- Need to weigh up what is valuable today vs what is valuable tomorrow so we enable future innovation
- A dynamic approach should be taken to standards development which will mean what goes live on 1 July may need updating regularly and a timing for updated versions will need to be agreed
- Security and privacy are absent in the proposed list and it was noted that this was on purpose as they were considered core to all principles of data transfer. The Committee suggested these principles should be included for completeness and to keep these issues top of mind in the development of the data standards
- Extensibility point needs to be defined more clearly as it was seen to be interpreted differently by several Members
- Agreed to add principles of Valuable and Useful to the list.
- Usability should be extended to include comprehension and control for consumers.
ACTION: Review whether Security & Privacy need to be added as a new principle
ACTION: Review Extensibility point and provide an updated version in the minutes for review
ACTION: Review whether Valuable and Useful need to be added as a new principle
ACTION: Review whether ‘Usability’ should be refined to include that consumers must be able to both comprehend and control what is happening to their data
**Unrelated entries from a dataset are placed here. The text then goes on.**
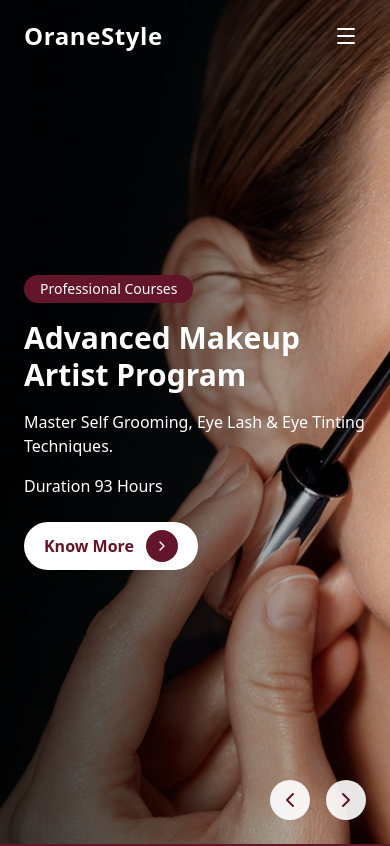
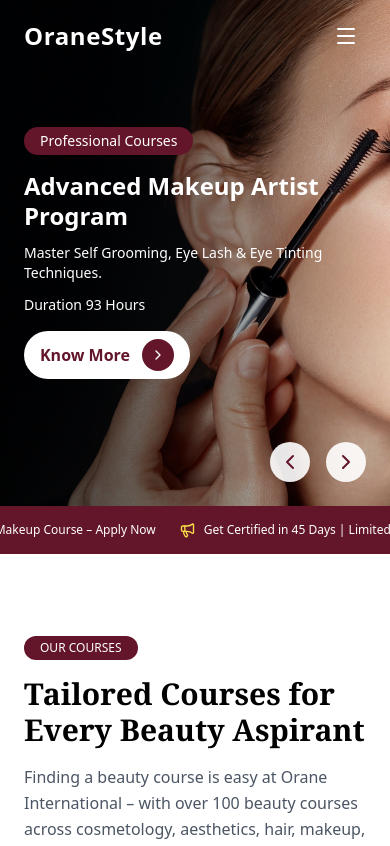
Before and after one commit to Vanshvala23/kaya-web, a React (Vite) app: page / in a window 390 px wide. Shown: the top 846 px of the page. Built offline with nearby package versions, Linux system fonts and the light colour scheme.

Commit message:
Updated code with responsive

```diff
--- a/src/components/HeroSlider.jsx
+++ b/src/components/HeroSlider.jsx
@@ -36,7 +36,6 @@ export default function HeroSlider() {
     const timer = setInterval(() => {
       setCurrent((prev) => (prev + 1) % slides.length);
     }, 5000);
-
     return () => clearInterval(timer);
   }, []);
 
@@ -49,28 +48,32 @@ export default function HeroSlider() {
   };
 
   return (
-    <section className="relative h-screen w-full overflow-hidden">
+    <section className="relative w-full overflow-hidden">
       {/* SLIDER CONTAINER */}
       <div
-        className="flex h-full transition-transform duration-700 ease-in-out"
+        className="flex transition-transform duration-700 ease-in-out"
         style={{ transform: `translateX(-${current * 100}%)` }}
       >
         {slides.map((slide, index) => (
-          <div key={index} className="min-w-full h-full relative">
+          <div key={index} className="min-w-full relative">
+
             {/* Background Image */}
             <img
               src={slide.image}
               alt={slide.title}
-              className="absolute inset-0 h-full w-full object-cover"
+              className="
+                w-full
+                h-[60vh] sm:h-[70vh] md:h-[80vh] lg:h-[90vh]
+                object-cover
+              "
             />
 
             {/* Dark Gradient Overlay */}
             <div className="absolute inset-0 bg-gradient-to-r from-black/80 via-black/50 to-black/10"></div>
 
             {/* Content */}
-            <div className="relative z-10 h-full flex items-center">
-              <div className="max-w-7xl mx-auto px-6 w-full">
-                <div className="max-w-2xl text-white">
+            <div className="absolute inset-0 flex items-center">
+              <div className="max-w-2xl px-6 sm:px-8 md:px-12 text-white">
 
                 {/* Tag */}
                 <span className="inline-block bg-[#631529] px-4 py-1 rounded-full text-sm mb-4">
@@ -78,18 +81,18 @@ export default function HeroSlider() {
                 </span>
 
                 {/* Title */}
-                  <h1 className="text-3xl sm:text-4xl md:text-5xl lg:text-6xl font-bold leading-tight mb-4 sm:mb-6">
+                <h1 className="text-2xl sm:text-3xl md:text-4xl lg:text-5xl font-bold leading-tight mb-3 sm:mb-4">
                   {slide.title}
                 </h1>
 
                 {/* Subtitle */}
-                  <p className="text-base sm:text-lg md:text-xl mb-4">
+                <p className="text-sm sm:text-base md:text-lg mb-3">
                   {slide.subtitle}
                 </p>
 
                 {/* Meta Info */}
                 {slide.meta.length > 0 && (
-                    <ul className="text-base sm:text-lg mb-6">
+                  <ul className="text-sm sm:text-base mb-4">
                     {slide.meta.map((item, idx) => (
                       <li key={idx}>{item}</li>
                     ))}
@@ -97,7 +100,7 @@ export default function HeroSlider() {
                 )}
 
                 {/* Button */}
-                  <button className="group flex items-center gap-3 bg-white text-[#631529] px-5 sm:px-6 py-2 sm:py-3 rounded-full font-semibold hover:bg-gray-100 transition">
+                <button className="group flex items-center gap-3 bg-white text-[#631529] px-4 sm:px-6 py-2 sm:py-3 rounded-full font-semibold hover:bg-gray-100 transition">
                   Know More
                   <span className="bg-[#631529] text-white p-2 rounded-full group-hover:translate-x-1 transition-transform">
                     <ChevronRight size={16} />
@@ -107,11 +110,10 @@ export default function HeroSlider() {
               </div>
             </div>
           </div>
-          </div>
         ))}
       </div>
 
-      {/* ARROWS — BOTTOM RIGHT */}
+      {/* Arrows */}
       <div className="absolute bottom-6 sm:bottom-10 right-6 sm:right-10 flex gap-4 z-20">
         <button
           onClick={prevSlide}
```
Lines whose indentation alone changed are shown as unchanged.
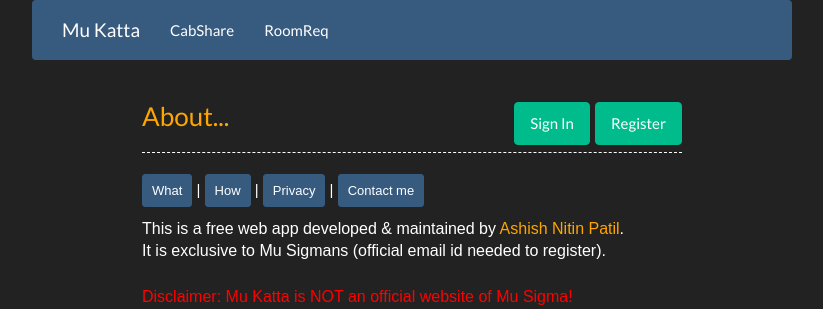
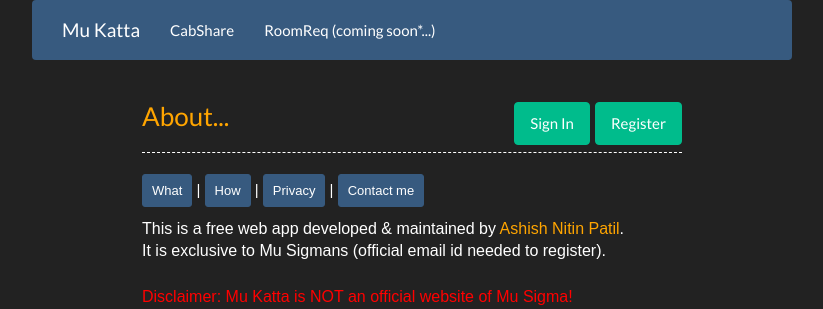
Before and after one commit to ashishnitinpatil/mukatta, a Django app: page /about/ in a window 1280 px wide. Shown: the top 309 px of the page, without its empty margins (228-1051 px from the left). Run offline with Django 3.2, Linux system fonts and the light colour scheme; parts of the project's set-up code (start-up, migrations or seed data) failed here and were passed over; some libraries are stand-ins or nearby versions.

Commit message:
~roomreq coming soon in navbar

```diff
--- a/wsgi/templates/base.html
+++ b/wsgi/templates/base.html
@@ -45,7 +45,7 @@
             </ul>
             <ul class="nav navbar-nav" id="roomreq_navigation">
                 <li class="dropdown">
-                  <a href="#" class="dropdown-toggle" data-toggle="dropdown" role="button" aria-expanded="false">RoomReq</a>
+                  <a href="#" class="dropdown-toggle" data-toggle="dropdown" role="button" aria-expanded="false">RoomReq (coming soon*...)</a>
                   <ul class="dropdown-menu" role="menu">
                     <li><a href="{# url 'roomreq_index' #}">Home</a></li>
                     <li><a href="{# url 'roomreq:my_posts' #}">My posts</a></li>
```
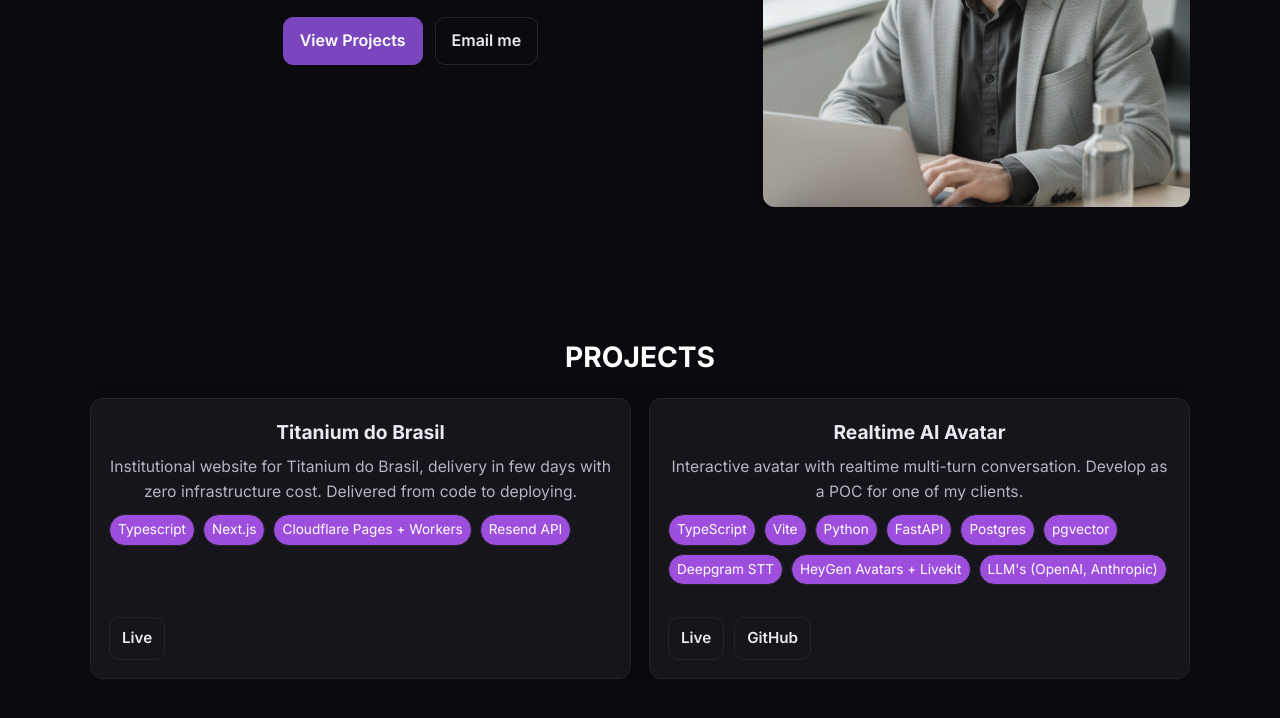
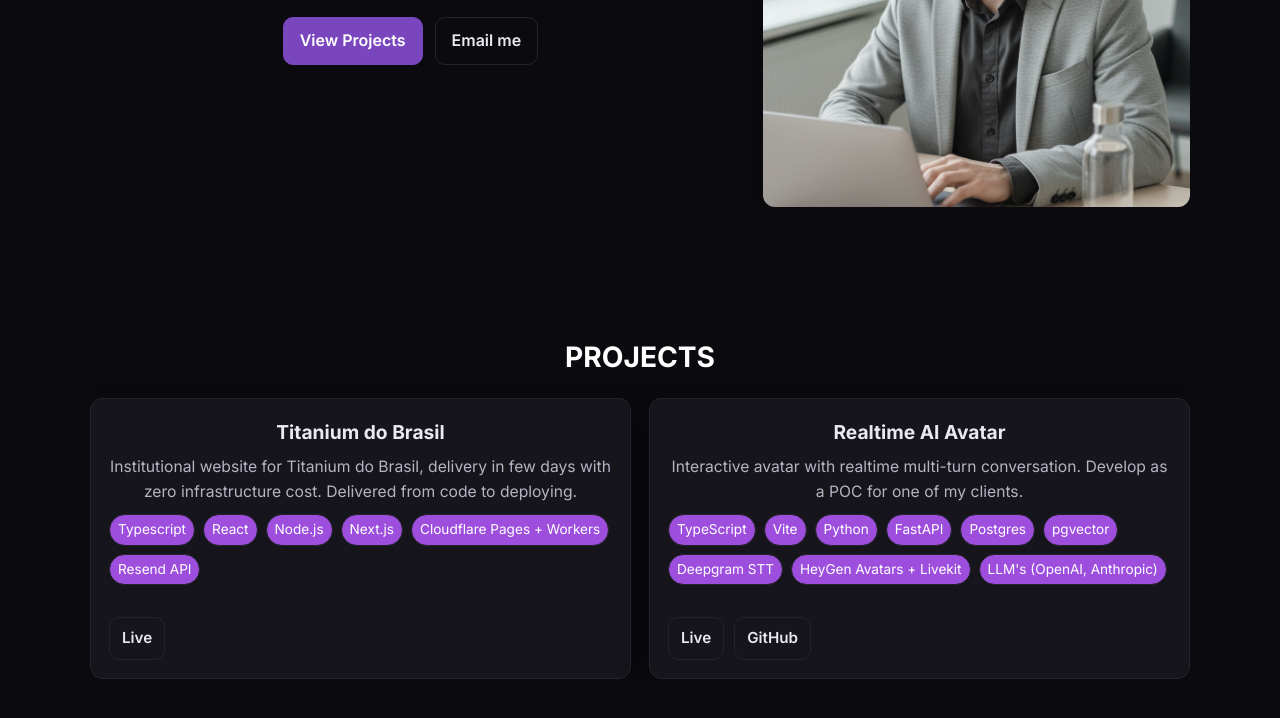
Before and after one commit to cyrqrz/cyrqrz.github.io, a plain HTML site: page index.html in a window 1280 px wide. Shown: the part 358-1076 px from the top of the page. Drawn offline with Linux system fonts and the light colour scheme.

Commit message:
feat: adds more tech labels to project

```diff
--- a/index.html
+++ b/index.html
@@ -68,7 +68,7 @@
                             <h3>Titanium do Brasil</h3>
                             <p>Institutional website for Titanium do Brasil, delivery in few days with zero infrastructure cost. Delivered from code to deploying.</p>
                             <ul class="tags">
-                                <li>Typescript</li><li>Next.js</li><li>Cloudflare Pages + Workers</li><li>Resend API</li>
+                                <li>Typescript</li><li>React</li><li>Node.js</li><li>Next.js</li><li>Cloudflare Pages + Workers</li><li>Resend API</li>
                             </ul>
                         </div>
                         <div class="project-card__actions">
@@ -99,6 +99,7 @@
                 <p>I'm a developer focused on creating smooth, accessible, and maintainable experiences. I spent some time in the startup world doing full-stack development, which was a great learning experience. </p>
                 <p>Lately, I've been diving deep into backend systems, data engineering, and AI/ML, and I'm genuinely enjoying the challenge. </p>
                 <p>I’m at my best when I’m part of a team working together to solve real-world problems.</p>
+
             </div>
         </section>
 
```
Timetable for Standards
An outline of a draft timetable for the Standards was discussed with the committee members and will be shared when it is finalised.
The following timings were noted:
- Treasury expect to release draft legislation for industry consultation in the 2nd week of August 2018
- ACCC will release a draft framework of rules by early September 2018 for initial consultation
- Data Standards Body will release initial draft of core API standards for discussion
- In October 2018, Bill to be introduced to Parliament
- In February 2019, the draft legislation is expected to be passed by parliament. This will create legal entities and formally enable the creation of rules and standards.
- Transparency is important to the whole process
- The sector will need to work jointly with the Data Standards Body and ACCC in developing system solutions that can be tested and go live by 1 July 2019.
ACTION: Review other examples of Standards from around the world. Add agenda item for a future meeting to consider how Open Banking has been handled in other jurisdictions beyond the UK.
What is the Data Standards Body looking for from the Committee Members in regards to engagement?
- Active participation at committee meetings to discuss key issues for standards and issues that may need to be referred to ACCC as the rule-making authority
- Support and broader participation of organisation in technical working groups
What are the technical working groups?
- API standards
- Information Security
- User Experience (e.g. consent)
Will the technical working groups meet in person?
- It is proposed that the working group sessions will be largely held remotely via slack/GitHub or similar to minimise travel
ACTION: Align meetings and workshops of technical working groups with the committee meetings as appropriate
ACTION: Review membership of all working teams with the Steering Group to ensure that the right people were involved
Meeting schedule to be updated and circulated with the draft minutes.
Closing and Next Steps
The Chair thanked the Committee Members and Observers for attending the meeting.
Meeting closed at 3:58pm